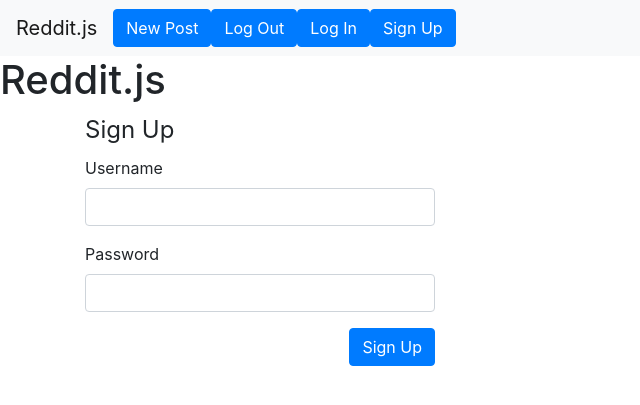
After one commit to reikamoon/redditjs, a Node server app: page /sign-up in a window 1280 px wide. The commit adds this page. Shown: the top 405 px of the page, without its empty margins (0-640 px from the left). Run offline with Node 20, Linux system fonts and the light colour scheme; some libraries are stand-ins or nearby versions.

Commit message:
users can now sign up

```diff
--- /dev/null
+++ b/controllers/auth.js
@@ -0,0 +1,24 @@
+const jwt = require('jsonwebtoken');
+module.exports = (app) => {
+// SIGN UP FORM
+  app.get("/sign-up", (req, res) => {
+    res.render("sign-up");
+  });
+  const User = require("../models/user");
+
+// SIGN UP POST
+  app.post("/sign-up", (req, res) => {
+// Create User and JWT
+  const user = new User(req.body);
+
+  user.save().then((user) => {
+      var token = jwt.sign({ _id: user._id }, process.env.SECRET, { expiresIn: "60 days" });
+      res.cookie('nToken', token, { maxAge: 900000, httpOnly: true });
+      res.redirect('/');
+    })
+    .catch(err => {
+      console.log(err.message);
+      return res.status(400).send({ err: err });
+    });
+});
+};
--- a/package.json
+++ b/package.json
@@ -10,11 +10,15 @@
   "license": "ISC",
   "dependencies": {
     "@handlebars/allow-prototype-access": "^1.0.3",
+    "bcryptjs": "^2.4.3",
     "body-parser": "^1.19.0",
+    "cookie-parser": "^1.4.5",
+    "dotenv": "^8.2.0",
     "express": "^4.17.1",
     "express-handlebars": "^4.0.4",
     "express-validator": "^5.3.1",
     "handlebars": "^4.7.6",
+    "jsonwebtoken": "^8.5.1",
     "mongoose": "^5.9.19"
   },
   "devDependencies": {
--- a/server.js
+++ b/server.js
@@ -1,10 +1,16 @@
+require('dotenv').config();
 // Initialize express
 const express = require('express')
-const app = express()
-
+var app = express();
 
 const bodyParser = require('body-parser');
 const expressValidator = require('express-validator');
+
+var cookieParser = require('cookie-parser');
+const jwt = require('jsonwebtoken');
+
+app.use(cookieParser()); // Add this after you initialize express.
+
 
 // Use Body Parser
 app.use(bodyParser.json());
@@ -33,6 +39,7 @@ app.set('view engine', 'handlebars');
 
 require('./controllers/posts.js')(app);
 require('./controllers/comments.js')(app);
+require('./controllers/auth.js')(app);
 
 // Choose a port to listen on
 const port = process.env.PORT || 3000;
--- a/views/partials/navbar.handlebars
+++ b/views/partials/navbar.handlebars
@@ -8,6 +8,11 @@
       <li class="nav-item">
         <a href="/posts/new" class="btn btn-primary navbar-btn">New Post</a>
       </li>
+      <ul class="nav navbar-nav navbar-right">
+      <li><a href="/logout" class="btn btn-primary navbar-btn">Log Out</a></li>
+      <li><a href="/login" class="btn btn-primary navbar-btn">Log In</a></li>
+      <li><a href="/sign-up" class="btn btn-primary navbar-btn">Sign Up</a></li>
+    </ul>
     </ul>
   </div>
 </nav>
--- /dev/null
+++ b/views/sign-up.handlebars
@@ -0,0 +1,18 @@
+<div class="row">
+  <div class="col-sm-4 col-sm-offset-4">
+    <form action="/sign-up" method="post">
+      <legend>Sign Up</legend>
+      <div class="form-group">
+        <label for="username">Username</label>
+        <input type="text" name="username" class="form-control" id="username">
+      </div>
+      <div class="form-group">
+        <label for="password">Password</label>
+        <input type="password" name="password" class="form-control" id="password">
+      </div>
+      <div class='text-right'>
+        <button type="submit" class="btn btn-primary">Sign Up</button>
+      </div>
+    </form>
+  </div>
+</div>
```
Also changed, not shown: models/user.js (added, +41 -0 lines), 2 other files.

**TASK INSTRUCTIONS:** Repeat the records above exactly, without pictures.

**TASK RESULT:**
After one commit to reikamoon/redditjs, a Node server app: page /sign-up in a window 1280 px wide. The commit adds this page. Shown: the top 405 px of the page, without its empty margins (0-640 px from the left). Run offline with Node 20, Linux system fonts and the light colour scheme; some libraries are stand-ins or nearby versions.

Commit message:
users can now sign up

```diff
--- /dev/null
+++ b/controllers/auth.js
@@ -0,0 +1,24 @@
+const jwt = require('jsonwebtoken');
+module.exports = (app) => {
+// SIGN UP FORM
+  app.get("/sign-up", (req, res) => {
+    res.render("sign-up");
+  });
+  const User = require("../models/user");
+
+// SIGN UP POST
+  app.post("/sign-up", (req, res) => {
+// Create User and JWT
+  const user = new User(req.body);
+
+  user.save().then((user) => {
+      var token = jwt.sign({ _id: user._id }, process.env.SECRET, { expiresIn: "60 days" });
+      res.cookie('nToken', token, { maxAge: 900000, httpOnly: true });
+      res.redirect('/');
+    })
+    .catch(err => {
+      console.log(err.message);
+      return res.status(400).send({ err: err });
+    });
+});
+};
--- a/package.json
+++ b/package.json
@@ -10,11 +10,15 @@
   "license": "ISC",
   "dependencies": {
     "@handlebars/allow-prototype-access": "^1.0.3",
+    "bcryptjs": "^2.4.3",
     "body-parser": "^1.19.0",
+    "cookie-parser": "^1.4.5",
+    "dotenv": "^8.2.0",
     "express": "^4.17.1",
     "express-handlebars": "^4.0.4",
     "express-validator": "^5.3.1",
     "handlebars": "^4.7.6",
+    "jsonwebtoken": "^8.5.1",
     "mongoose": "^5.9.19"
   },
   "devDependencies": {
--- a/server.js
+++ b/server.js
@@ -1,10 +1,16 @@
+require('dotenv').config();
 // Initialize express
 const express = require('express')
-const app = express()
-
+var app = express();
 
 const bodyParser = require('body-parser');
 const expressValidator = require('express-validator');
+
+var cookieParser = require('cookie-parser');
+const jwt = require('jsonwebtoken');
+
+app.use(cookieParser()); // Add this after you initialize express.
+
 
 // Use Body Parser
 app.use(bodyParser.json());
@@ -33,6 +39,7 @@ app.set('view engine', 'handlebars');
 
 require('./controllers/posts.js')(app);
 require('./controllers/comments.js')(app);
+require('./controllers/auth.js')(app);
 
 // Choose a port to listen on
 const port = process.env.PORT || 3000;
--- a/views/partials/navbar.handlebars
+++ b/views/partials/navbar.handlebars
@@ -8,6 +8,11 @@
       <li class="nav-item">
         <a href="/posts/new" class="btn btn-primary navbar-btn">New Post</a>
       </li>
+      <ul class="nav navbar-nav navbar-right">
+      <li><a href="/logout" class="btn btn-primary navbar-btn">Log Out</a></li>
+      <li><a href="/login" class="btn btn-primary navbar-btn">Log In</a></li>
+      <li><a href="/sign-up" class="btn btn-primary navbar-btn">Sign Up</a></li>
+    </ul>
     </ul>
   </div>
 </nav>
--- /dev/null
+++ b/views/sign-up.handlebars
@@ -0,0 +1,18 @@
+<div class="row">
+  <div class="col-sm-4 col-sm-offset-4">
+    <form action="/sign-up" method="post">
+      <legend>Sign Up</legend>
+      <div class="form-group">
+        <label for="username">Username</label>
+        <input type="text" name="username" class="form-control" id="username">
+      </div>
+      <div class="form-group">
+        <label for="password">Password</label>
+        <input type="password" name="password" class="form-control" id="password">
+      </div>
+      <div class='text-right'>
+        <button type="submit" class="btn btn-primary">Sign Up</button>
+      </div>
+    </form>
+  </div>
+</div>
```
Also changed, not shown: models/user.js (added, +41 -0 lines), 2 other files.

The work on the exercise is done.